I got an email from a friend yesterday, inviting me to her "self-declaration" wedding on Sunday. (This is apparently quite legal in Pennsylvania, and the way the Quakers do it, with no judge / minister / other authority figure involved). As of yesterday afternoon, she still had nothing to wear. She loved the idea of a gown but since they're doing something relatively informal and at home, she couldn't justify it.
I, however, could. This is the bride-to-be in my great-aunt Violet's wedding dress, circa 1932. I turned myself inside out as a teenager to get her to promise to leave me that dress, and she eventually did. However, my teenage self was not thinking that I would actually fill out a bit between age 14 and whenever I might have an opportunity to wear it.
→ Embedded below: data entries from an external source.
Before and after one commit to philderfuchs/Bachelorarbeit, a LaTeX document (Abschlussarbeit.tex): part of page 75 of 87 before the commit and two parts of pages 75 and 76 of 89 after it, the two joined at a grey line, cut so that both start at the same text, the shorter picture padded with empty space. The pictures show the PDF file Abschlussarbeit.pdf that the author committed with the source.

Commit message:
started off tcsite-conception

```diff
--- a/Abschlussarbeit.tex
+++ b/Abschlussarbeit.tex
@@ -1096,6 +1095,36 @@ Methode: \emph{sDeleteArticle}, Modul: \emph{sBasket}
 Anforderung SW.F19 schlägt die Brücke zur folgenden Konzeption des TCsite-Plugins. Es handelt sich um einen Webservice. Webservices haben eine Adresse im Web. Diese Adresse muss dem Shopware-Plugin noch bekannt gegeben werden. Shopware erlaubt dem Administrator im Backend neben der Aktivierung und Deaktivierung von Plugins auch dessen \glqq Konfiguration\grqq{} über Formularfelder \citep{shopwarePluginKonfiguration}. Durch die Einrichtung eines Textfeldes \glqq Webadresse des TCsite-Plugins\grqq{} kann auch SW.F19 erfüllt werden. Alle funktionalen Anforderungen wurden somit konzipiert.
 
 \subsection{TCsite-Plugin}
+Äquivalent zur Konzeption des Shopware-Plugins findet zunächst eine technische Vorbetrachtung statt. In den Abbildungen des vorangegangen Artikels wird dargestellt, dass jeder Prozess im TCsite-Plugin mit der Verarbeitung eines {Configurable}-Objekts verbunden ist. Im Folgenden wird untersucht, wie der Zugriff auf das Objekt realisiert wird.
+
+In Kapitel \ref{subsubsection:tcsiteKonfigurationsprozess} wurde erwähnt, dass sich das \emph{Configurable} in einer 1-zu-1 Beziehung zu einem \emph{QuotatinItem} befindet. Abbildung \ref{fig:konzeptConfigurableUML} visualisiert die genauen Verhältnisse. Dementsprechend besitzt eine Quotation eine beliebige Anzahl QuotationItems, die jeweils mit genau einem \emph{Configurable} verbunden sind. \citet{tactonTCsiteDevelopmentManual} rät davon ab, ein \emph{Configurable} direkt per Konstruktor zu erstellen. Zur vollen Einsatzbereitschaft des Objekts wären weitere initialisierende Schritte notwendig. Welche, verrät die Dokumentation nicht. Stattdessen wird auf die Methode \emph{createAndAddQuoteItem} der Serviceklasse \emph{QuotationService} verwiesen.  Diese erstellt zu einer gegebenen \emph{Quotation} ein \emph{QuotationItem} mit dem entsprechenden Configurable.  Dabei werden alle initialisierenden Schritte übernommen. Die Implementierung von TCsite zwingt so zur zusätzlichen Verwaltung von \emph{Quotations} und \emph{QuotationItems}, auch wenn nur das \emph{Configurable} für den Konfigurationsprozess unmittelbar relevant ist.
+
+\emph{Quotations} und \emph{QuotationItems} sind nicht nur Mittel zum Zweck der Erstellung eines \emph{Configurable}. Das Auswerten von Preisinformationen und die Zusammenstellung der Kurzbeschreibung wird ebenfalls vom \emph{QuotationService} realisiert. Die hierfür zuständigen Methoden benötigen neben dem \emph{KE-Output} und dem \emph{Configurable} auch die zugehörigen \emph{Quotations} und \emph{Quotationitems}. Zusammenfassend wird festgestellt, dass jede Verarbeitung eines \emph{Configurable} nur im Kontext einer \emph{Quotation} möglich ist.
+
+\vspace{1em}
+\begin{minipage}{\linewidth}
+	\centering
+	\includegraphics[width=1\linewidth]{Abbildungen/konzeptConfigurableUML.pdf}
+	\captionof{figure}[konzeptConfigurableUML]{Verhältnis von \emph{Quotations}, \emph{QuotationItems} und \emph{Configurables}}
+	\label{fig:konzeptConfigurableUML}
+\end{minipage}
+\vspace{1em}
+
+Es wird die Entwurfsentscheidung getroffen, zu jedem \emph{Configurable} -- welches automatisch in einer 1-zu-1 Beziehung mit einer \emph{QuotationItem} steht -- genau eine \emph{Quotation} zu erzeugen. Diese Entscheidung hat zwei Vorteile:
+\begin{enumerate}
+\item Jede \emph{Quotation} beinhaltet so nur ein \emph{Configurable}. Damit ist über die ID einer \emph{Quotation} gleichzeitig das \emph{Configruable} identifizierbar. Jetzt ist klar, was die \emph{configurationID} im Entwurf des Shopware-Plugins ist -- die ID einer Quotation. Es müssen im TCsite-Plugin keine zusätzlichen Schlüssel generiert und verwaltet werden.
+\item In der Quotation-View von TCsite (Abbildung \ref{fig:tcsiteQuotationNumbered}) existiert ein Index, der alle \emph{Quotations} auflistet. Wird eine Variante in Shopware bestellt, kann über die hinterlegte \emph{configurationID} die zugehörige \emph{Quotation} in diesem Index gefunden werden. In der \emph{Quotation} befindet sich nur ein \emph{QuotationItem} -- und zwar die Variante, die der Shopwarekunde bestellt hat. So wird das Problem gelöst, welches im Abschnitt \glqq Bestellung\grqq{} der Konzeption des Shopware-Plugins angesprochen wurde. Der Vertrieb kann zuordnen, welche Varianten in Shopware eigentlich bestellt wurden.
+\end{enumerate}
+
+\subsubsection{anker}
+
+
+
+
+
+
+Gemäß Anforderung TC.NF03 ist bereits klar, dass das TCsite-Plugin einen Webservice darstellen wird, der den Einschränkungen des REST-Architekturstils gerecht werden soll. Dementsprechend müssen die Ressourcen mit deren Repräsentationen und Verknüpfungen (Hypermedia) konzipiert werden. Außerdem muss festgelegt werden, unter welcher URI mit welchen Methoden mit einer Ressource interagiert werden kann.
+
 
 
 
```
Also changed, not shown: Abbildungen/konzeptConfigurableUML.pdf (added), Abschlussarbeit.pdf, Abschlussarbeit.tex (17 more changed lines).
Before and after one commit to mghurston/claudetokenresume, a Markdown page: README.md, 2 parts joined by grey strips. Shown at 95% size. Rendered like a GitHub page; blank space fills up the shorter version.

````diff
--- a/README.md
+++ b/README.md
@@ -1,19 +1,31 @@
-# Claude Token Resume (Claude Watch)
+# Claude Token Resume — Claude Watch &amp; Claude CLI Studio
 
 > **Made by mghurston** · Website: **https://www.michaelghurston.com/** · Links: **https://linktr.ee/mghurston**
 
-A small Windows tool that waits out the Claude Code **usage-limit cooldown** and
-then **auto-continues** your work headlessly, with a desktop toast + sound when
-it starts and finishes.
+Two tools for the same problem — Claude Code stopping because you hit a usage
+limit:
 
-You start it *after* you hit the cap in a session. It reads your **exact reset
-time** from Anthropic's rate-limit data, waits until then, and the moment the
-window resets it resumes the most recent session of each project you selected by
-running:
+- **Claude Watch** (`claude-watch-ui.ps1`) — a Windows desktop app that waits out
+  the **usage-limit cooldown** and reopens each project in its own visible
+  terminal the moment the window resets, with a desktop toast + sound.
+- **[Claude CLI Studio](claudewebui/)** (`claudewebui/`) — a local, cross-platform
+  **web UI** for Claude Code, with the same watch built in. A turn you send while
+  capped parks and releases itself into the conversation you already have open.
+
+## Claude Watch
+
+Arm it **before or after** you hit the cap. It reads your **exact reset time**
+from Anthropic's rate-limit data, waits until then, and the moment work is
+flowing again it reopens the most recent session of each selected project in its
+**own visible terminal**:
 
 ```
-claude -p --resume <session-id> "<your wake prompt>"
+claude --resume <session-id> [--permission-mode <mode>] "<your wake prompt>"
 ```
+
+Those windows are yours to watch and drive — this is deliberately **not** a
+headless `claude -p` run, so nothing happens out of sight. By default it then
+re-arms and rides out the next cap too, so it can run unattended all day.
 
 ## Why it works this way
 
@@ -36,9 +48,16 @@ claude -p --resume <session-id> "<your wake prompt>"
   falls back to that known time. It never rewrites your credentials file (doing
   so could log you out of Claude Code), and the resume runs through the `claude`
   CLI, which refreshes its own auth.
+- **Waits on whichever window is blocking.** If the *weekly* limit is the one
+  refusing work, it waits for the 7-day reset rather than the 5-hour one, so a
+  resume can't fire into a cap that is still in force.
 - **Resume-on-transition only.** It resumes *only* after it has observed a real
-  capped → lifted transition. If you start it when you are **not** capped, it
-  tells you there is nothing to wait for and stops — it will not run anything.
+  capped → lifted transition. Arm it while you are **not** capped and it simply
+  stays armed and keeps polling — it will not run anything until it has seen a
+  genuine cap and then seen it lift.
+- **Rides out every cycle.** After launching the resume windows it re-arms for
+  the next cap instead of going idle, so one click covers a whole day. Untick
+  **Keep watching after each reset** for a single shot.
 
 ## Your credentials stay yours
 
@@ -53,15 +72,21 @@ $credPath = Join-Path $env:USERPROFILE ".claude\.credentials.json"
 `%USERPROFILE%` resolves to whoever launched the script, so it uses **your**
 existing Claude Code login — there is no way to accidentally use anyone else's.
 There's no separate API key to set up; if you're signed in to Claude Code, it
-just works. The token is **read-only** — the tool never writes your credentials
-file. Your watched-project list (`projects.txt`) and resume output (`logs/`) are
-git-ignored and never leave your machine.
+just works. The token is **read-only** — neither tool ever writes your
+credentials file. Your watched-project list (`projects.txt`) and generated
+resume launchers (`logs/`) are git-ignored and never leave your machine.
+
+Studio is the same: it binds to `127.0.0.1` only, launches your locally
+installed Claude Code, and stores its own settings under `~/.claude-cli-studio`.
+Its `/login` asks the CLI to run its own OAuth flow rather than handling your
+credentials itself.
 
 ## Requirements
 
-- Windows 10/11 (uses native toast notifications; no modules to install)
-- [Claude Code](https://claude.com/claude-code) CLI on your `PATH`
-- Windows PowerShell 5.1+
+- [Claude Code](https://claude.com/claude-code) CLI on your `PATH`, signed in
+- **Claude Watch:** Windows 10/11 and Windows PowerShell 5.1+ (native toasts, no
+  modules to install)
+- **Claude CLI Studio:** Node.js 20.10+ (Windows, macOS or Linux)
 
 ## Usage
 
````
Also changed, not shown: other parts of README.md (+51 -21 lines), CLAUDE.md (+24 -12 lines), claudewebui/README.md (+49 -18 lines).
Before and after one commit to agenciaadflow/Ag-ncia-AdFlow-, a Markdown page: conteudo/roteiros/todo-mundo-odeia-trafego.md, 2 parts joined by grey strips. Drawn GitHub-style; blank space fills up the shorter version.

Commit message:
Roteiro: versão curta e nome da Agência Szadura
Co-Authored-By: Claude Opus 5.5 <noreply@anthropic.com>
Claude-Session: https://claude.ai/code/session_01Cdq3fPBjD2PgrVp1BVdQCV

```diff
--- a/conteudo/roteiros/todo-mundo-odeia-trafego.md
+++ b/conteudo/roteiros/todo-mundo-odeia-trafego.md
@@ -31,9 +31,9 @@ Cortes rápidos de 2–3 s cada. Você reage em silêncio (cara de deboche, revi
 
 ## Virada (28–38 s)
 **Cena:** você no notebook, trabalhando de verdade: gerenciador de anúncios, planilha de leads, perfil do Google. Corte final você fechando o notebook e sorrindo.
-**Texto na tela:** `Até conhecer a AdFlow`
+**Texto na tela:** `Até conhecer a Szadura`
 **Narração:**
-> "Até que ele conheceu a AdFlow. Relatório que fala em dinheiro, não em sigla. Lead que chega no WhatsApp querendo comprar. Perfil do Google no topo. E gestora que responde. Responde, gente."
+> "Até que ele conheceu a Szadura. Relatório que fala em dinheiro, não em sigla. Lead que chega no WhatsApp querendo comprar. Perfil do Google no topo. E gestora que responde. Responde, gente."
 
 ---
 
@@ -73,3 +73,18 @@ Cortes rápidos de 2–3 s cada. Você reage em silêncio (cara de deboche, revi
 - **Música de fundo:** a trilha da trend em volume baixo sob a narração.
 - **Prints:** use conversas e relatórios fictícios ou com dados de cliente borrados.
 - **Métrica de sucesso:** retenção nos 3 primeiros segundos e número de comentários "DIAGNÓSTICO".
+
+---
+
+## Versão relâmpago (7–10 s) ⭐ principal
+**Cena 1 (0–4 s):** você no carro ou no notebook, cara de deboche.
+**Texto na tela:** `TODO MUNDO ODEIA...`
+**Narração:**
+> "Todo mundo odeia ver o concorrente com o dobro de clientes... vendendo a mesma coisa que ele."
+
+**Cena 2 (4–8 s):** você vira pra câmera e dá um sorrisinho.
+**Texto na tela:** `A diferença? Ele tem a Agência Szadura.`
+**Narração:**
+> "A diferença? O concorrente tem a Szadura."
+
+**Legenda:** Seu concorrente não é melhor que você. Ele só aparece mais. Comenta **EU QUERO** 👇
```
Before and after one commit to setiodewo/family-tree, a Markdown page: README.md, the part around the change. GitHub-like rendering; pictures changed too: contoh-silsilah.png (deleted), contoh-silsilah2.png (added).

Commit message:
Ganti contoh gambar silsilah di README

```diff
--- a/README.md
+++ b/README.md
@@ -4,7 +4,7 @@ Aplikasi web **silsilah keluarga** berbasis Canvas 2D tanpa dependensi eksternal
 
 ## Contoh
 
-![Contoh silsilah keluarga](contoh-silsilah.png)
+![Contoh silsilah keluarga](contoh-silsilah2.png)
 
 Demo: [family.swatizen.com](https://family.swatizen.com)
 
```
Hell, if we're being realistic, it didn't really fit me at 14, and now I'd need a month on a desert island, rib removal and possibly a stint on the Biggest Loser to get into it. And this is not me saying I'm overweight, this is simply reality; the dress is made for someone much more slender - and much less bodacious - than I am.
Though my great-aunt (who was much more bodacious than me) did get into it, but she said she was bound within an inch of her life and couldn't take a full breath until she got the dress off many hours later. Which perhaps explains the pained expression on her face, though if we're being truthful, that was her natural expression. Sourpuss or not, they were married for 50 years, so the dress has some luck built in.
And considering it's been packed in tissue in a cardboard box (not the nice preserving kind of box and tissue, just whatever was around at the time) the dress was in immaculate condition, other than horribly wrinkled. The lace over-jacket not so much - there was a little splitting around the fronts of the armholes, but nothing that couldn't be repaired once I saw that it fit her.
The dress itself is ivory satin, bias cut, with snaps up the left side. It's close-fitting, even on her, and she's about 2 sizes smaller than me. The over-jacket is lace, with long sleeves (I love the sleeve puffs), and diamond-shaped insets of the satin all the way down the back and making up most of the train. The train, by the way, has a ribbon underneath so you can hold up your train while waltzing. Too fabulous.
The dress wasn't pressed yet when the photos were taken because at that point she hadn't completely made up her mind, but before she went home last night we ironed it and I did the repairs to the lace. Knowing her wardrobe fairly well from doing theater costuming with her, I know she has a pair of ivory vintage ankle-strap shoes that will be beautiful with this.
It hurt like hell seeing that dress walk out of the house, but I'm happy, for her and for the dress. Dresses need to be worn and loved. My closet is not a museum.
And for what it's worth, the bedroom furniture in the photos came from the same aunt, and was purchased the same year as the wedding. So I have my vintage 1932 heirloom, well-loved and used every day.
I wish I'd taken a picture of her when she tried on the veil. It has a beaded headpiece which is still intact, but the netting, which had little tiny ivory bows sewn all over it, was shredded and hanging in strips. It looked fantastic on her, very Miss Havisham.
Then again, that's probably not the effect you want on your wedding day.